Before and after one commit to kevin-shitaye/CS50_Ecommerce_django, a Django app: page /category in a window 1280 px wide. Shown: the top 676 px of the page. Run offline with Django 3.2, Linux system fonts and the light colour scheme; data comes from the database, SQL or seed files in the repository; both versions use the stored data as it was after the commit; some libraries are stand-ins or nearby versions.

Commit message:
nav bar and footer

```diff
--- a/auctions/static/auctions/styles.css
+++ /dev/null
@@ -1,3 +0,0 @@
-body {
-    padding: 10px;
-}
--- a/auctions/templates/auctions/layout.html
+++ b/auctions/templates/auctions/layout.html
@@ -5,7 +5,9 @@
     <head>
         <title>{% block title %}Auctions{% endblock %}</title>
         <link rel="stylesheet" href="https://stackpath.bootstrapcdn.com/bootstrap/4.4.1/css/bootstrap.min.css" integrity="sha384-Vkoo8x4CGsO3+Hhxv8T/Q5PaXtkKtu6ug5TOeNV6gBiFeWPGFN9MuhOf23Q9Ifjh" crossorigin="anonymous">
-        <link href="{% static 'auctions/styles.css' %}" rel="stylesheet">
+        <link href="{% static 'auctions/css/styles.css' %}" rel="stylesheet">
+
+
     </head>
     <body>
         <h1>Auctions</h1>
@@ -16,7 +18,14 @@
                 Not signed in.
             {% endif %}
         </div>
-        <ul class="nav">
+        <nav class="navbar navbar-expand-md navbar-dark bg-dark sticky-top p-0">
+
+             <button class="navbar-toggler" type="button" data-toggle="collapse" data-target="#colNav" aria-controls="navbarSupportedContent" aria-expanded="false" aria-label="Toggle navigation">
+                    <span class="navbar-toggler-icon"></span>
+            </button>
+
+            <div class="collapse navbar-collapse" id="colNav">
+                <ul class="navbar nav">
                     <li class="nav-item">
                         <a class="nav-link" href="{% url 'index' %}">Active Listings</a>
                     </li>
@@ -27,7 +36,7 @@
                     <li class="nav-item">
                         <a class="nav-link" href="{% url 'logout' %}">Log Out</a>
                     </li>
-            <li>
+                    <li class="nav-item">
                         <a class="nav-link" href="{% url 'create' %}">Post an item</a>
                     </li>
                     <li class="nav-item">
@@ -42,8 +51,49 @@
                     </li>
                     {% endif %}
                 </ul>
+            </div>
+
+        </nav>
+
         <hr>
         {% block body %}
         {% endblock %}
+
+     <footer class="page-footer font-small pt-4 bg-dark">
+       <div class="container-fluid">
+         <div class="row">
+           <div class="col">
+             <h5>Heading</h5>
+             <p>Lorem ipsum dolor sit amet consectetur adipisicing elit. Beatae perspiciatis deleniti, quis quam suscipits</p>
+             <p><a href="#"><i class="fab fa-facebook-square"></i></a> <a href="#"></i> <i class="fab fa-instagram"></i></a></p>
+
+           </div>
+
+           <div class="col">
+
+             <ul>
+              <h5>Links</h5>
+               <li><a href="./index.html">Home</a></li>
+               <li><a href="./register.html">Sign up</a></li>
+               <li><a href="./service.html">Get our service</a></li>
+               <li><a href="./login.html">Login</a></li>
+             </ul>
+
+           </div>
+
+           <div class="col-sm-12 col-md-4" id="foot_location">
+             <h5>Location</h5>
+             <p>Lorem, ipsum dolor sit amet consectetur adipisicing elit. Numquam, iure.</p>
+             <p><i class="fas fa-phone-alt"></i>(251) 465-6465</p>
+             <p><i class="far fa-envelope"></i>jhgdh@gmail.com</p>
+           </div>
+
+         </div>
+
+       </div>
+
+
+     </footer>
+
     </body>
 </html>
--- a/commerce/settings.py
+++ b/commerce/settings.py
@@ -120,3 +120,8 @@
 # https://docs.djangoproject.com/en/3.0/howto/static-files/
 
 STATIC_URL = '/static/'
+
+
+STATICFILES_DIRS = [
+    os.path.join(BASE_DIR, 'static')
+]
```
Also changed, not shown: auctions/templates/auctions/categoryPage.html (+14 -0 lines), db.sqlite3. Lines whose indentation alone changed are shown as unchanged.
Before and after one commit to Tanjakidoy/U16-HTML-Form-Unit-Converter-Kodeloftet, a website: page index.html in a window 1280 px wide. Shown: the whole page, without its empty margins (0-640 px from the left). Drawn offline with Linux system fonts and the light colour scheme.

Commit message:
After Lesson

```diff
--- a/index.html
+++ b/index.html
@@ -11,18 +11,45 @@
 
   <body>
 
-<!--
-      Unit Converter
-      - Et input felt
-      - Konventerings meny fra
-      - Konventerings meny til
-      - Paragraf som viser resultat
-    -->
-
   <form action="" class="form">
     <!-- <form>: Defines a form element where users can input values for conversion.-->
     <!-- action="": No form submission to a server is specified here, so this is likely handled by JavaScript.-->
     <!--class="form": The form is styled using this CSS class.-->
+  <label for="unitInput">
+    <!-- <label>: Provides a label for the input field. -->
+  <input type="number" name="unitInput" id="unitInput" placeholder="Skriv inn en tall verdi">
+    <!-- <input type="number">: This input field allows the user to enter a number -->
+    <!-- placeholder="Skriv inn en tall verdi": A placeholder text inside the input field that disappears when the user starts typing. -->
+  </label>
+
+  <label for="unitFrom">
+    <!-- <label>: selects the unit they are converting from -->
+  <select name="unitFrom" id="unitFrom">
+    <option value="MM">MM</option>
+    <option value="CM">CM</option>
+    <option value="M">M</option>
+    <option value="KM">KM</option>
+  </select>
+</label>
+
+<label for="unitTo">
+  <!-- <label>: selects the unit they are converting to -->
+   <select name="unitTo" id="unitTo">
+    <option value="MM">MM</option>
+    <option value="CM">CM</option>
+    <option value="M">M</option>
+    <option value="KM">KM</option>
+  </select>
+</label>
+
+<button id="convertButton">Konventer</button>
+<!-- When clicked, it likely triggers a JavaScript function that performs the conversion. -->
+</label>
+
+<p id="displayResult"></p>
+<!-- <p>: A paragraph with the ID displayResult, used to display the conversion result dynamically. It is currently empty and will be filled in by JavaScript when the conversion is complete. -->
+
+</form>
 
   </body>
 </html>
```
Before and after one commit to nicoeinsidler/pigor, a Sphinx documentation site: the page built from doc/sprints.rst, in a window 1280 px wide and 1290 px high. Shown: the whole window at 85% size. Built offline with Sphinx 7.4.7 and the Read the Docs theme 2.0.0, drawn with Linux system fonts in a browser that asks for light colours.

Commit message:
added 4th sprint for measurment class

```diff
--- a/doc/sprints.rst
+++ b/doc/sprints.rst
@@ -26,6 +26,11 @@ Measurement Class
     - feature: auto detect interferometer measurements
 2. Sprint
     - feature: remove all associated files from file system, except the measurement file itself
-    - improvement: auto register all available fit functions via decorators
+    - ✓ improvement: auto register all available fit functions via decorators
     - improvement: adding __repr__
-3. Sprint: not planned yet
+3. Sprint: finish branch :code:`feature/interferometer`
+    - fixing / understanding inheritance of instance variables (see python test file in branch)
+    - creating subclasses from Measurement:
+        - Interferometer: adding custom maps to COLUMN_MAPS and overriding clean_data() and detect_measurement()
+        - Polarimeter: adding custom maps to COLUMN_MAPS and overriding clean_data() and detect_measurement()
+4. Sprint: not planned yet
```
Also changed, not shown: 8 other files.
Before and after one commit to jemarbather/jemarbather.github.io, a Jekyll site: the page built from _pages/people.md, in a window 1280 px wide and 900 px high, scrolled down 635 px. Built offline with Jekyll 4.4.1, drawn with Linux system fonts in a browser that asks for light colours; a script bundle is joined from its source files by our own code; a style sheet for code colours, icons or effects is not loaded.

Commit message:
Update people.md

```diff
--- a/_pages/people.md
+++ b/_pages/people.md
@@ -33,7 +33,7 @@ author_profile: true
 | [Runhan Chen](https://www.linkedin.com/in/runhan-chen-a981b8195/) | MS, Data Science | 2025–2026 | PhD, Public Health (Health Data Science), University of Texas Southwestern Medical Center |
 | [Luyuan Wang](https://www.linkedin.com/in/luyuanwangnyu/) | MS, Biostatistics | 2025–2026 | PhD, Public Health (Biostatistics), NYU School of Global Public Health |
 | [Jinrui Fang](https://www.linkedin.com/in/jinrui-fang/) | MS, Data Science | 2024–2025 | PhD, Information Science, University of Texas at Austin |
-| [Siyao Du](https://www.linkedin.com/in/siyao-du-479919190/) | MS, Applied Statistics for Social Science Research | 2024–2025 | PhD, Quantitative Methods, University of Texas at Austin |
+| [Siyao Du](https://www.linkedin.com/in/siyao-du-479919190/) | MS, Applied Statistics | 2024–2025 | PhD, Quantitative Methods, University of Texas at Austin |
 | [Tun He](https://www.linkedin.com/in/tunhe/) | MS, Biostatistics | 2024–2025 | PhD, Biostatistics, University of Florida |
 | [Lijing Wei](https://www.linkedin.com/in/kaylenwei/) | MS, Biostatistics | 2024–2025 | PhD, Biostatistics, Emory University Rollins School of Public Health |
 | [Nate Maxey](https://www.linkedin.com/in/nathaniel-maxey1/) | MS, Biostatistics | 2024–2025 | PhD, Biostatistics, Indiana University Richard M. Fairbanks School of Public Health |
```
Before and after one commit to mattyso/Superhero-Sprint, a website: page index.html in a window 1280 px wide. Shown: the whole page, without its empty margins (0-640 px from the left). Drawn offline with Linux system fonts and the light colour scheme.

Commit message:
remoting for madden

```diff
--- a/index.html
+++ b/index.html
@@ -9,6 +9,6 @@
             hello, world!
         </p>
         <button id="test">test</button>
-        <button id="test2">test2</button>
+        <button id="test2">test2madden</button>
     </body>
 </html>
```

######

Copy each line above that has the word "button".

**Written solution:**
+             <button class="navbar-toggler" type="button" data-toggle="collapse" data-target="#colNav" aria-controls="navbarSupportedContent" aria-expanded="false" aria-label="Toggle navigation">
+            </button>
+<button id="convertButton">Konventer</button>
         <button id="test">test</button>
-        <button id="test2">test2</button>
+        <button id="test2">test2madden</button>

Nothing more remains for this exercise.